– School of Education – Louisiana State University, Baton Rouge, is Director of the LSU Writing Project and Coordinator of the PhD program in Educational Leadership.
Her research agenda focuses broadly on literacy issues in urban settings.
Sulentic Dowell is a career educator, a National Board Certified Teacher, and fierce public education advocate, spending the majority of her 20-year public school teaching experience in the Waterloo, Iowa, Community Schools, but also possessing experience in northern Minnesota and southern
She most recently served public education as Assistant Superintendent, supervising 64 elementary campuses in the East Baton Rouge Parish School System in Louisiana (2002-2006).
In her 16 years at LSU-Baton Rouge, Sulentic Dowell has published widely has been nationally recognized for scholarship and teaching; she was awarded the “Light Up for Literacy” Award, Louisiana Endowment for the Humanities (2019).
Her most recent book, coauthored with this team of Saal, Dicarlo, and Willingham is Productivity and Publishing: Writing processes for new scholars and researchers, published by SAGE.
Leah Katherine Saal, Ph.D. is an Associate Professor and Co-director of Literacy Graduate Programs at Loyola University Maryland.
She teaches graduate courses in literacy education, educational research, and program evaluation.
Saal is informed by her ongoing experiences teaching with and learning from families, adults, and communities in and out of school settings in urban areas.
Saal’s engaged scholarly agenda focuses on the intersection of literacy and social justice with a community literacy lens.
Community literacy is fraught with complexities and encompassing of multiple and evolving dimensions of diversity, including home literacies, social class, (dis)ability, identity, and race.
As a mixed methodologist, she uses quantitative and qualitative methods and a Freirean pedagogical stance to attempt to rigorously answer complex questions.
Her research includes two dovetailing strands.
In the first strand of her research, Saal focuses on the literacy skills and practices of adults and older students in and out of school settings.
In the second strand of her research, she investigates the preparation and support of literacy educator-leaders to work for social justice.
Cynthia Fontcuberta DiCarlo, PhD, holds the W.H.
“Bill” LeBlanc LSU Alumni Association Departmental Endowed Professorship of Early Childhood Education and is the Executive Director of the Early Childhood Education Laboratory Preschool at LSU.
DiCarlo also serves as the Coordinator of the Early Childhood Education Teacher Education Program and her research focuses on interventions to improve outcomes for young children and clarification and innovations in recommended practices in early childhood.
Prior to joining LSU in 2004, she was a Clinical Assistant Professor at LSU Health Sciences Center (New Orleans).
DiCarlo has been recognized for her research, teaching and service; her research on children's attention during whole group instruction received the 2012 Research Paper of the Year from the Journal of Research in Childhood Education.
DiCarlo has incorporated her passion for research into the courses she teaches and her work in mentoring undergraduate and graduate students.

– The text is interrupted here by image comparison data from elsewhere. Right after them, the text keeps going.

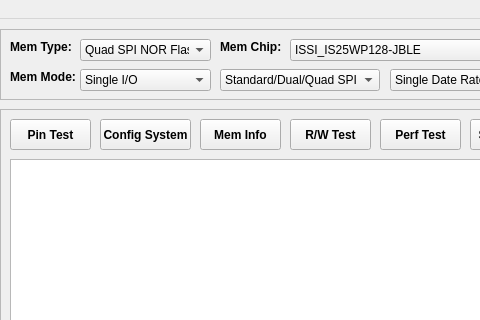
Old version of the form gui/MCU-MemTestUtility.ui in the repository JayHeng/MCU-MemTestUtility; both pictures show x 260 to 740 and y 0 to 320 of the 995 by 603 pixel window.
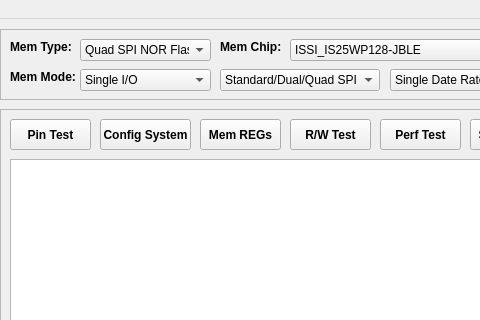
New version of the form.

Diff of the .ui file:
```diff
--- a/gui/MCU-MemTestUtility.ui
+++ b/gui/MCU-MemTestUtility.ui
@@ -760,7 +760,7 @@
       </font>
      </property>
      <property name="text">
-      <string>Mem Info</string>
+      <string>Mem REGs</string>
      </property>
     </widget>
     <widget class="QTextEdit" name="textEdit_displayWin">
```
Left out of the diff: 2 changed lines with no effect on the pictures.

She currently serves on the editorial boards for Infants & Young Children and for the Journal of Teacher Action Research.
Willingham, Ph.D., is the Interim Provost and Chief Academic Officer at Mary Baldwin University and Dean for the College of Education.
Prior to her arrival at Mary Baldwin she served in various roles at St.
Norbert College, in De Pere Wisconsin including Assistant Vice President for Academic Affairs, Assistant Academic Dean, and Chair of Curriculum and Program Development for Teacher Education.
Willingham began her career as a Teach For America Corps member.
She served as a classroom teacher and various administrative roles within K-12 teacher development.
These experiences have informed and shaped her leadership focus, which is deeply grounded in relationship building and servant leadership.
Willingham is an interdisciplinary literacy scholar whose research focuses on working with the community to create change in classrooms to benefit the literacy development of BIPOC students.
Her research is specific to literacy development within the context of teacher development, inclusive classroom culture, culturally relevant curriculum, service-learning, and literacy assessment and intervention.
Employing qualitative methods, she explores the intersection of literacy practices in the classroom and teacher development.
Willingham’s research agenda is informed by her experiences as a teacher in urban and rural contexts.
She is the author and co-author of several books and journal articles.